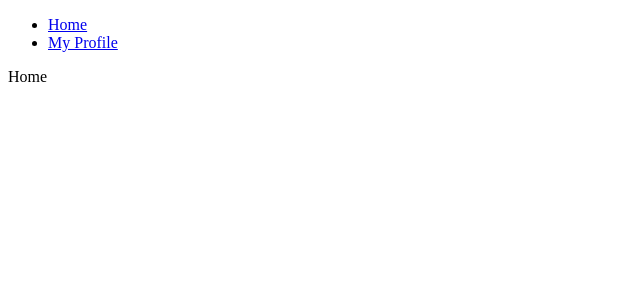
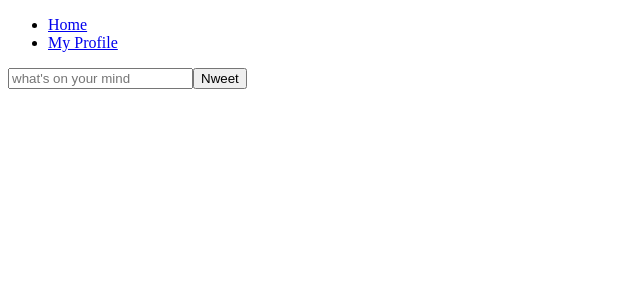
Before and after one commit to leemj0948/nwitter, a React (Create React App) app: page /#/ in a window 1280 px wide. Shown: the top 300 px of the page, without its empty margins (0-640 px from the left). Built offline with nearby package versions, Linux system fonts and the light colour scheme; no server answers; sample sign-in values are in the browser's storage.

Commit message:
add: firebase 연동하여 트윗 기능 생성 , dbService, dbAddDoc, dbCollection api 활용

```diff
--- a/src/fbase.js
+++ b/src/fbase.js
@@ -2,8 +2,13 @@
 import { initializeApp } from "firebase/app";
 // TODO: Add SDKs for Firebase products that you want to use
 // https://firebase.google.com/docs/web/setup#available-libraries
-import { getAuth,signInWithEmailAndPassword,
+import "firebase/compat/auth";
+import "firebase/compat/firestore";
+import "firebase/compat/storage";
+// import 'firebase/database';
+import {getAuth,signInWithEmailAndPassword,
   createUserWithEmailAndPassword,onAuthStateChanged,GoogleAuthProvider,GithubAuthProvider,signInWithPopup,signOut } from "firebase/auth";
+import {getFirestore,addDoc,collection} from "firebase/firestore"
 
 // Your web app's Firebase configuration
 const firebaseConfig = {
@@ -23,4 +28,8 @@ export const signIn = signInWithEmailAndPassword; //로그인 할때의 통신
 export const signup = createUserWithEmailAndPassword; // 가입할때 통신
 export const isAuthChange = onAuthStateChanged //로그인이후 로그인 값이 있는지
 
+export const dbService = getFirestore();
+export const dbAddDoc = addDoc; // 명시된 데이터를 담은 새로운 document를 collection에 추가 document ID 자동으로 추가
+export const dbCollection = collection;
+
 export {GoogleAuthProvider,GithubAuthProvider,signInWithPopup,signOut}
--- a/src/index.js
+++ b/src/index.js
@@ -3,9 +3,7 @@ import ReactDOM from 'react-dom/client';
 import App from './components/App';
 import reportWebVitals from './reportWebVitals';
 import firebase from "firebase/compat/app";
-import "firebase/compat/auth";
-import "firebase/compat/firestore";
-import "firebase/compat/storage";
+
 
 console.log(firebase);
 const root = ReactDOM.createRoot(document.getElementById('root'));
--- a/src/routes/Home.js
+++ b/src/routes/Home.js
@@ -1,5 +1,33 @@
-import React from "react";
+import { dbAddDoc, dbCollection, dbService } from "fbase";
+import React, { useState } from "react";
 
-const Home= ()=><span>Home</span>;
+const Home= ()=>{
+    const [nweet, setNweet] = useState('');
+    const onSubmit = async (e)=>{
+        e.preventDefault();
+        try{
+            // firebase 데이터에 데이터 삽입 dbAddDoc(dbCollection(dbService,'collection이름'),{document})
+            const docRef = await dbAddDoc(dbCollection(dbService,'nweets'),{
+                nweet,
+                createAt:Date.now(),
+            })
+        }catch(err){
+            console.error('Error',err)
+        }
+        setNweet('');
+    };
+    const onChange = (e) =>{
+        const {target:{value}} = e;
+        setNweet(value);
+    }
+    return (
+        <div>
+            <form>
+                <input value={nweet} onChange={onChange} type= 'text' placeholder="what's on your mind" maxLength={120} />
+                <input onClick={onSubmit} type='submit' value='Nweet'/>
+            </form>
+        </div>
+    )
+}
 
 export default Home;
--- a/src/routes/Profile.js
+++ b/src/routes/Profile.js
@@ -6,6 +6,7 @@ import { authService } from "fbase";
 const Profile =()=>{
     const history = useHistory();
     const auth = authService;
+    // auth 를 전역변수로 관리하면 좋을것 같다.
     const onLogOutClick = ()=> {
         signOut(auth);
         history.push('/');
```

============

Find the word "routes" in the entries above. Copy every line that has it.

--- a/src/routes/Home.js
+++ b/src/routes/Home.js
--- a/src/routes/Profile.js
+++ b/src/routes/Profile.js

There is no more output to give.